Collection entries
::::::::::

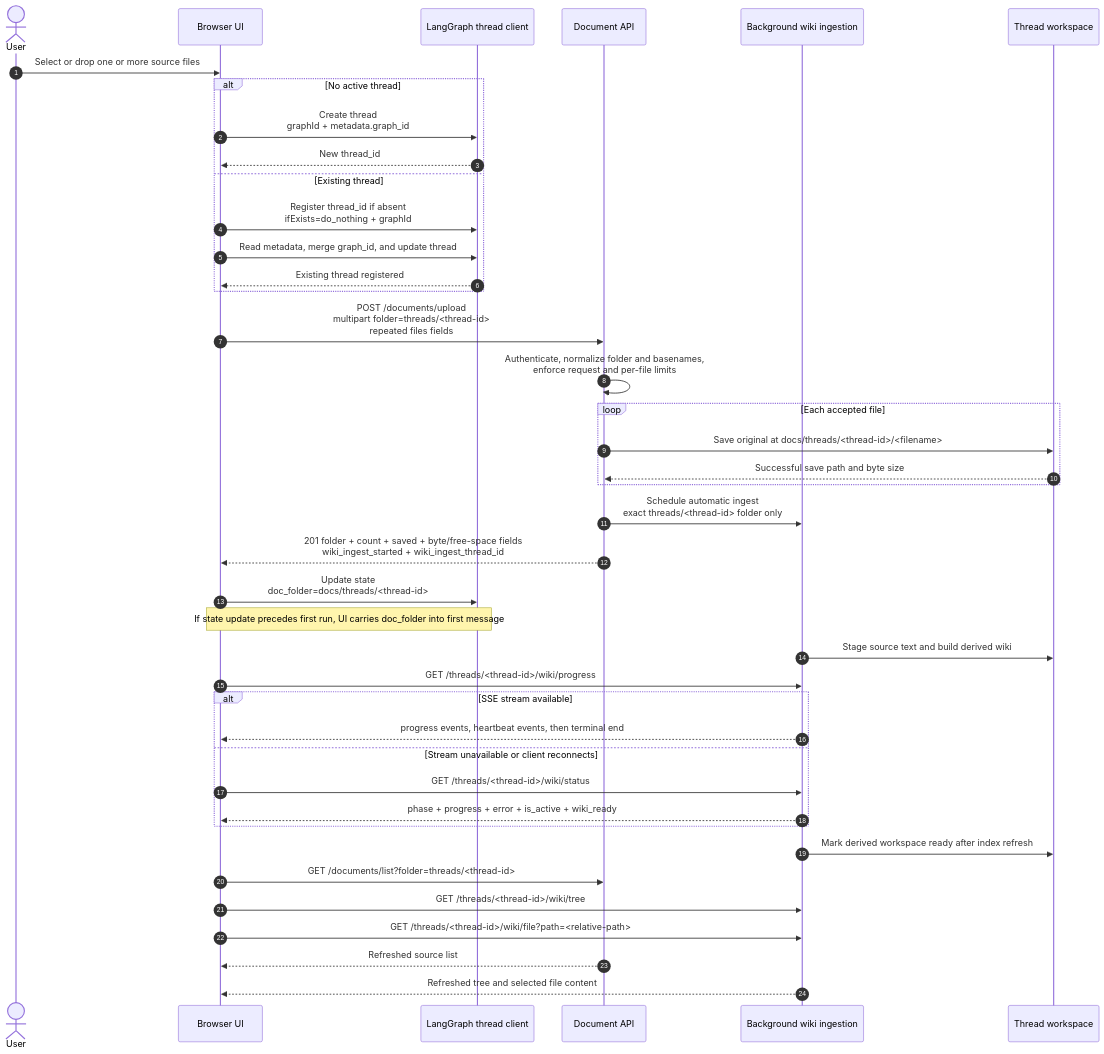
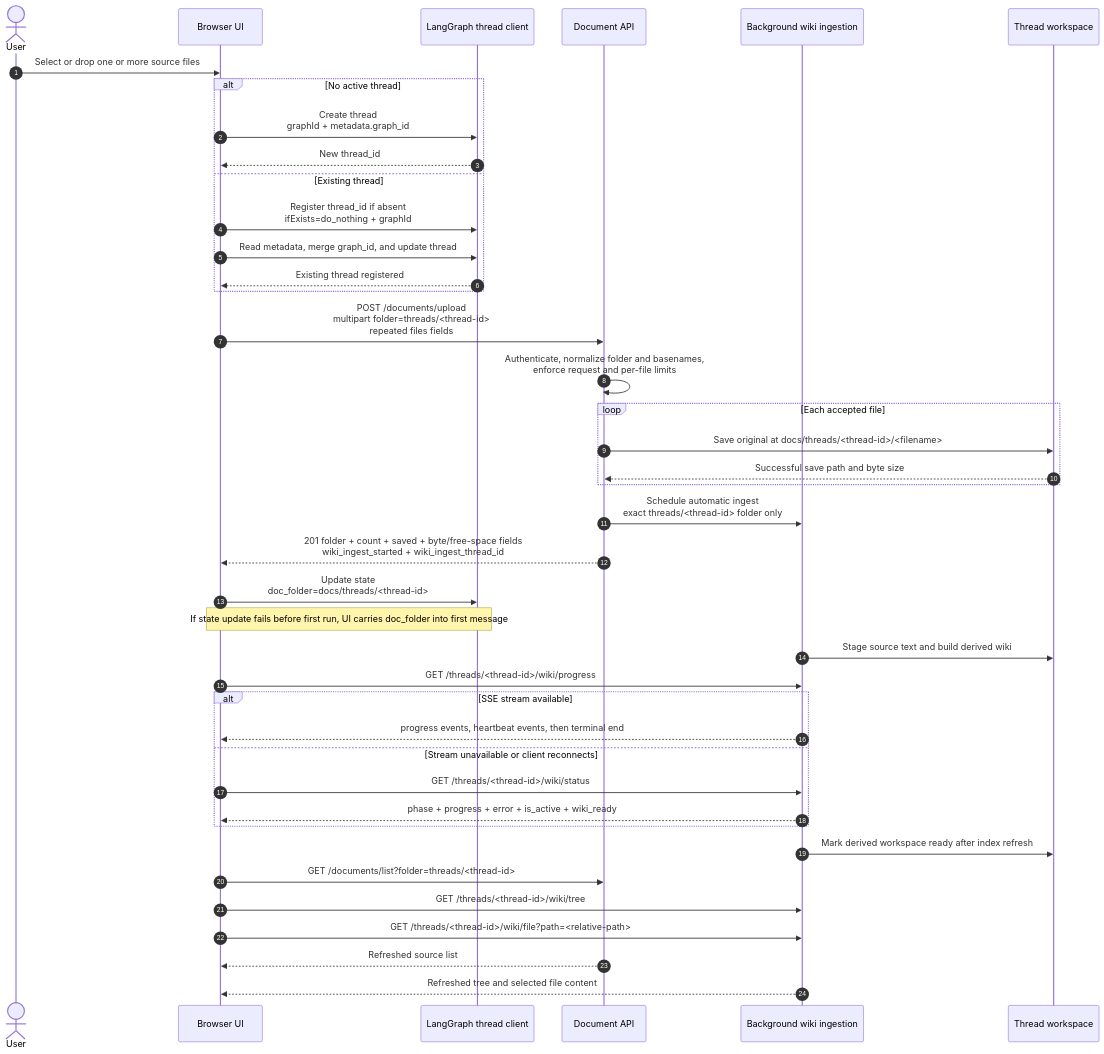
Before and after one commit to jerryshao2012/bmo-deepagent-ui: the first of 2 diagrams in documents/llm-wiki/llm-wiki.md, drawn with Mermaid. The commit also changed other lines of this file, not shown here.

````diff
--- a/documents/llm-wiki/llm-wiki.md
+++ b/documents/llm-wiki/llm-wiki.md
@@ -47,44 +47,44 @@
 ```mermaid
 sequenceDiagram
     autonumber
     actor U as User
     participant UI as Browser UI
     participant LG as LangGraph thread client
     participant DOC as Document API
     participant ING as Background wiki ingestion
     participant WS as Thread workspace
 
     U->>UI: Select or drop one or more source files
     alt No active thread
         UI->>LG: Create thread<br/>graphId + metadata.graph_id
         LG-->>UI: New thread_id
     else Existing thread
         UI->>LG: Register thread_id if absent<br/>ifExists=do_nothing + graphId
         UI->>LG: Read metadata, merge graph_id, and update thread
         LG-->>UI: Existing thread registered
     end
     UI->>DOC: POST /documents/upload<br/>multipart folder=threads/<thread-id><br/>repeated files fields
     DOC->>DOC: Authenticate, normalize folder and basenames,<br/>enforce request and per-file limits
     loop Each accepted file
         DOC->>WS: Save original at docs/threads/<thread-id>/<filename>
         WS-->>DOC: Successful save path and byte size
     end
     DOC->>ING: Schedule automatic ingest<br/>exact threads/<thread-id> folder only
     DOC-->>UI: 201 folder + count + saved + byte/free-space fields<br/>wiki_ingest_started + wiki_ingest_thread_id
     UI->>LG: Update state<br/>doc_folder=docs/threads/<thread-id>
-    Note over UI,LG: If state update precedes first run, UI carries doc_folder into first message
+    Note over UI,LG: If state update fails before first run, UI carries doc_folder into first message
     ING->>WS: Stage source text and build derived wiki
     UI->>ING: GET /threads/<thread-id>/wiki/progress
     alt SSE stream available
         ING-->>UI: progress events, heartbeat events, then terminal end
     else Stream unavailable or client reconnects
         UI->>ING: GET /threads/<thread-id>/wiki/status
         ING-->>UI: phase + progress + error + is_active + wiki_ready
     end
     ING->>WS: Mark derived workspace ready after index refresh
     UI->>DOC: GET /documents/list?folder=threads/<thread-id>
     UI->>ING: GET /threads/<thread-id>/wiki/tree
     UI->>ING: GET /threads/<thread-id>/wiki/file?path=<relative-path>
     DOC-->>UI: Refreshed source list
     ING-->>UI: Refreshed tree and selected file content
 ```
````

::::::::::

= Assignment =
The records above must be repeated exactly, minus their pictures.

= Solution to this exercise =
Before and after one commit to jerryshao2012/bmo-deepagent-ui: the first of 2 diagrams in documents/llm-wiki/llm-wiki.md, drawn with Mermaid. The commit also changed other lines of this file, not shown here.

````diff
--- a/documents/llm-wiki/llm-wiki.md
+++ b/documents/llm-wiki/llm-wiki.md
@@ -47,44 +47,44 @@
 ```mermaid
 sequenceDiagram
     autonumber
     actor U as User
     participant UI as Browser UI
     participant LG as LangGraph thread client
     participant DOC as Document API
     participant ING as Background wiki ingestion
     participant WS as Thread workspace
 
     U->>UI: Select or drop one or more source files
     alt No active thread
         UI->>LG: Create thread<br/>graphId + metadata.graph_id
         LG-->>UI: New thread_id
     else Existing thread
         UI->>LG: Register thread_id if absent<br/>ifExists=do_nothing + graphId
         UI->>LG: Read metadata, merge graph_id, and update thread
         LG-->>UI: Existing thread registered
     end
     UI->>DOC: POST /documents/upload<br/>multipart folder=threads/<thread-id><br/>repeated files fields
     DOC->>DOC: Authenticate, normalize folder and basenames,<br/>enforce request and per-file limits
     loop Each accepted file
         DOC->>WS: Save original at docs/threads/<thread-id>/<filename>
         WS-->>DOC: Successful save path and byte size
     end
     DOC->>ING: Schedule automatic ingest<br/>exact threads/<thread-id> folder only
     DOC-->>UI: 201 folder + count + saved + byte/free-space fields<br/>wiki_ingest_started + wiki_ingest_thread_id
     UI->>LG: Update state<br/>doc_folder=docs/threads/<thread-id>
-    Note over UI,LG: If state update precedes first run, UI carries doc_folder into first message
+    Note over UI,LG: If state update fails before first run, UI carries doc_folder into first message
     ING->>WS: Stage source text and build derived wiki
     UI->>ING: GET /threads/<thread-id>/wiki/progress
     alt SSE stream available
         ING-->>UI: progress events, heartbeat events, then terminal end
     else Stream unavailable or client reconnects
         UI->>ING: GET /threads/<thread-id>/wiki/status
         ING-->>UI: phase + progress + error + is_active + wiki_ready
     end
     ING->>WS: Mark derived workspace ready after index refresh
     UI->>DOC: GET /documents/list?folder=threads/<thread-id>
     UI->>ING: GET /threads/<thread-id>/wiki/tree
     UI->>ING: GET /threads/<thread-id>/wiki/file?path=<relative-path>
     DOC-->>UI: Refreshed source list
     ING-->>UI: Refreshed tree and selected file content
 ```
````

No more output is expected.